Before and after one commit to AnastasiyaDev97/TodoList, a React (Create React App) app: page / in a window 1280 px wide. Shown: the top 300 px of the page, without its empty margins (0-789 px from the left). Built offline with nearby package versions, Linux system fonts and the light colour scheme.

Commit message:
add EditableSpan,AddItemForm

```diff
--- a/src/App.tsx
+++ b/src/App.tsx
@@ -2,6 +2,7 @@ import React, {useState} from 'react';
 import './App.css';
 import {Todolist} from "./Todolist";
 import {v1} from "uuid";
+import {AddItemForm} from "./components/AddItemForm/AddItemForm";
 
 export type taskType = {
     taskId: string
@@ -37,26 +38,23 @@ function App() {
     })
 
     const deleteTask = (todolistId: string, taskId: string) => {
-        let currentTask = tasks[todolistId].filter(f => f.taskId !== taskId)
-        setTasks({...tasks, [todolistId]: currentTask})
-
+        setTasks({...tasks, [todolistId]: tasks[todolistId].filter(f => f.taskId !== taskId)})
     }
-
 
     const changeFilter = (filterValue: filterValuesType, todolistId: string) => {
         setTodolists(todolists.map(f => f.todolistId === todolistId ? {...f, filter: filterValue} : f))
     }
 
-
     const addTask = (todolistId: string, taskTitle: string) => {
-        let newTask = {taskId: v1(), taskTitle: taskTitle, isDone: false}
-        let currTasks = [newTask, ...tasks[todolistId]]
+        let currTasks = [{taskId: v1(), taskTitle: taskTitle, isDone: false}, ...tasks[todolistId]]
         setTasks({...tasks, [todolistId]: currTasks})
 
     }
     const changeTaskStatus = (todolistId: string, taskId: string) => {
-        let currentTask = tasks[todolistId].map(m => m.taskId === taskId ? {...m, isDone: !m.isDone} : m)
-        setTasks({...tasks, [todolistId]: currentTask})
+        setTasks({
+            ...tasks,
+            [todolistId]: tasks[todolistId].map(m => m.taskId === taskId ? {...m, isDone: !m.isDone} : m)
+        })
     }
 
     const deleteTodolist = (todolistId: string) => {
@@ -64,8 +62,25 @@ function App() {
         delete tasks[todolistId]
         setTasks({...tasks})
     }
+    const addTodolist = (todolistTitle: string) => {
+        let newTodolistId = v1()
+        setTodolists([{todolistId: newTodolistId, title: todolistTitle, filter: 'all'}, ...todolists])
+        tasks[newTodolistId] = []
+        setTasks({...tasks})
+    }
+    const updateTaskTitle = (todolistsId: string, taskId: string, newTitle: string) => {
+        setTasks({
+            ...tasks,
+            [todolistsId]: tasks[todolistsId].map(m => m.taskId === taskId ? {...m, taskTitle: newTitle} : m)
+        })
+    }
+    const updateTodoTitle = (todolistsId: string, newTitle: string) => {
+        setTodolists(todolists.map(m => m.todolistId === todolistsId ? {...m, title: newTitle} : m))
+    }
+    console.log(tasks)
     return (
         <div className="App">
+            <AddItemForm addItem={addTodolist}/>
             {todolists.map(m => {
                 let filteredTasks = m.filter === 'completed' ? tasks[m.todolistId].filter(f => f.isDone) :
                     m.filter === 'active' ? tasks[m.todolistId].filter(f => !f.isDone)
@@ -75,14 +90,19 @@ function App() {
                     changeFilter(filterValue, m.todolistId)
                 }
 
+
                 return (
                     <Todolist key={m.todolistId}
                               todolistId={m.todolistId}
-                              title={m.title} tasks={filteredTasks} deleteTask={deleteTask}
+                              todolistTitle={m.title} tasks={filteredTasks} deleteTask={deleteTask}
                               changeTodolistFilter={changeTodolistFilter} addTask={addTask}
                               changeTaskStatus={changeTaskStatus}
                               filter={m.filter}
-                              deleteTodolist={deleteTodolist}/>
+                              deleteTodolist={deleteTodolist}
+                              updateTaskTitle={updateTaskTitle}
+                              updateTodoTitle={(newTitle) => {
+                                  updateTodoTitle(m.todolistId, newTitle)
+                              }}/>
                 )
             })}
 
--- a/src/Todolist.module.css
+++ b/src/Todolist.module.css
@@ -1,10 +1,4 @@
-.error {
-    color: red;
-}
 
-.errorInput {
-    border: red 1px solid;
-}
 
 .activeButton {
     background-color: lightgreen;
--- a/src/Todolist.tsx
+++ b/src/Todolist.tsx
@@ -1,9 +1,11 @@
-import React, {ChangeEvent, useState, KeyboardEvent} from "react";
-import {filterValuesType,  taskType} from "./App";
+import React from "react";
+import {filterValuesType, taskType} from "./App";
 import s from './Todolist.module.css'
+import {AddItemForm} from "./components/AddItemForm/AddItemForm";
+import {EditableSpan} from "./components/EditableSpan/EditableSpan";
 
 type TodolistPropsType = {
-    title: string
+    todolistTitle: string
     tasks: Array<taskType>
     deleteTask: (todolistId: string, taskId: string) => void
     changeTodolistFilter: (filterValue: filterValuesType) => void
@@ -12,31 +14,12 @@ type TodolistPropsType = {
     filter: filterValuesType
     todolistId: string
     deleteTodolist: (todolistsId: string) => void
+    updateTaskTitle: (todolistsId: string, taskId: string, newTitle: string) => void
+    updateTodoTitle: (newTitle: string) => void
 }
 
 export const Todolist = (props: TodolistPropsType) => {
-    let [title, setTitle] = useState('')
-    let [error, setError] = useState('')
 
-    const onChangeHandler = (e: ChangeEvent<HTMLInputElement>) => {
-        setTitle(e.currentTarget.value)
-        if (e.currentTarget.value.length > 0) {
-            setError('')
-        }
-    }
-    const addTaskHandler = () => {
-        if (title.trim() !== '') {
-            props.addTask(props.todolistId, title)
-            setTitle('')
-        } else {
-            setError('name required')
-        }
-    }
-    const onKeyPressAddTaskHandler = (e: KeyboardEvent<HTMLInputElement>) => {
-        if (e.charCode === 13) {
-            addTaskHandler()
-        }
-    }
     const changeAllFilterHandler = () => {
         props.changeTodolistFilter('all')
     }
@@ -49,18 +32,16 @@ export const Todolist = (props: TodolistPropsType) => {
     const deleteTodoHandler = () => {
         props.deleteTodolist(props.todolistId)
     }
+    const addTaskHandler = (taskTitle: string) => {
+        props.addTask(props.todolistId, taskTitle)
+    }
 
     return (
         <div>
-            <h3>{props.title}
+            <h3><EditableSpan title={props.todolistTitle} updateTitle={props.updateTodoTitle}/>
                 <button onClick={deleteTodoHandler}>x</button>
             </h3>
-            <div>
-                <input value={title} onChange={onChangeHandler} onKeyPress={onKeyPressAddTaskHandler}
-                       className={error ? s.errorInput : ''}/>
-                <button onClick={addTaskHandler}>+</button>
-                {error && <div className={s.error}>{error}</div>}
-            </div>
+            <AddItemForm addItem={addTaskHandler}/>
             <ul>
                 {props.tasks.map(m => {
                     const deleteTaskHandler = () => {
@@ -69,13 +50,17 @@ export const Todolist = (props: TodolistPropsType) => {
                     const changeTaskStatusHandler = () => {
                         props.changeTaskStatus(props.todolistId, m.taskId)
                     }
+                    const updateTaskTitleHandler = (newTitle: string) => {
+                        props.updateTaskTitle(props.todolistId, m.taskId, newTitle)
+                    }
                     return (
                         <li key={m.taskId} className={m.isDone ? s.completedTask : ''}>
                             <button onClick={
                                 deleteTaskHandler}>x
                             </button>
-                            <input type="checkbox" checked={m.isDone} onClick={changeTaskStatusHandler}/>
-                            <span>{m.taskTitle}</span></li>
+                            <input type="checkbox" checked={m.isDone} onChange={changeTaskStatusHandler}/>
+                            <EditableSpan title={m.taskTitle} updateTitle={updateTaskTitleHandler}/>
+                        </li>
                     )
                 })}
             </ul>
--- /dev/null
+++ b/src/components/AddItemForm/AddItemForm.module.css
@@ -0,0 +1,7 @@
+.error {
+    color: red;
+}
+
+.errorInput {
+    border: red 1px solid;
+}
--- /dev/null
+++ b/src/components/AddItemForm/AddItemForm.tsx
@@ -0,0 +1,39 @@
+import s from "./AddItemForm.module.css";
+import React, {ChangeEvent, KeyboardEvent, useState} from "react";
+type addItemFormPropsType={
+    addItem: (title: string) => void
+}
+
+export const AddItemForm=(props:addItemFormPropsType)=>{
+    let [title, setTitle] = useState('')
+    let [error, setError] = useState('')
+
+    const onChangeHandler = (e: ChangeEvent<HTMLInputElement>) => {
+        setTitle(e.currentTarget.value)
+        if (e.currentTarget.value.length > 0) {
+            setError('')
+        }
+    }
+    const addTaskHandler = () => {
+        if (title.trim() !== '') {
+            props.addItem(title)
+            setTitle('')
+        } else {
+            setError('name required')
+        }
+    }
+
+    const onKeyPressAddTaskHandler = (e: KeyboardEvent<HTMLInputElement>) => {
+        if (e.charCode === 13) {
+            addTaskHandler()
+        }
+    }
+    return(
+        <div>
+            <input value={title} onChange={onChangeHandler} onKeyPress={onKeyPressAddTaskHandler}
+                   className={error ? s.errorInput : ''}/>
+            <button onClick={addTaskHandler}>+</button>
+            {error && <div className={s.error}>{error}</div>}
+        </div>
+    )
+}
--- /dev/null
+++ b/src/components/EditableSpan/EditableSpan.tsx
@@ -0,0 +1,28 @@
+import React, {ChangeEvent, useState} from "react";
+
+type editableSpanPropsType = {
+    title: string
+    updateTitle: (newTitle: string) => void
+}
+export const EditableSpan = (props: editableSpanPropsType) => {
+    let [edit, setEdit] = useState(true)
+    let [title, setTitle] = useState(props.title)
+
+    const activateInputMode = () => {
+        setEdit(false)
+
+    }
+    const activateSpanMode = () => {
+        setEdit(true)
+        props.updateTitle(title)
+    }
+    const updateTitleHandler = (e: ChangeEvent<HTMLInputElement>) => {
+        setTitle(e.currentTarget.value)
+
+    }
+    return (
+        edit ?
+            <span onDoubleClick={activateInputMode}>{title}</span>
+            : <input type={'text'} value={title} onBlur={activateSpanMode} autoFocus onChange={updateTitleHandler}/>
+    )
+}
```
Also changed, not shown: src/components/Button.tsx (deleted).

- - - -

--- ACTION ITEM ---
Every line of the listing above that contains "deleteTodolist" is to be copied.

--- COMPLETED TASK ---
     const deleteTodolist = (todolistId: string) => {
-                              deleteTodolist={deleteTodolist}/>
+                              deleteTodolist={deleteTodolist}
     deleteTodolist: (todolistsId: string) => void
         props.deleteTodolist(props.todolistId)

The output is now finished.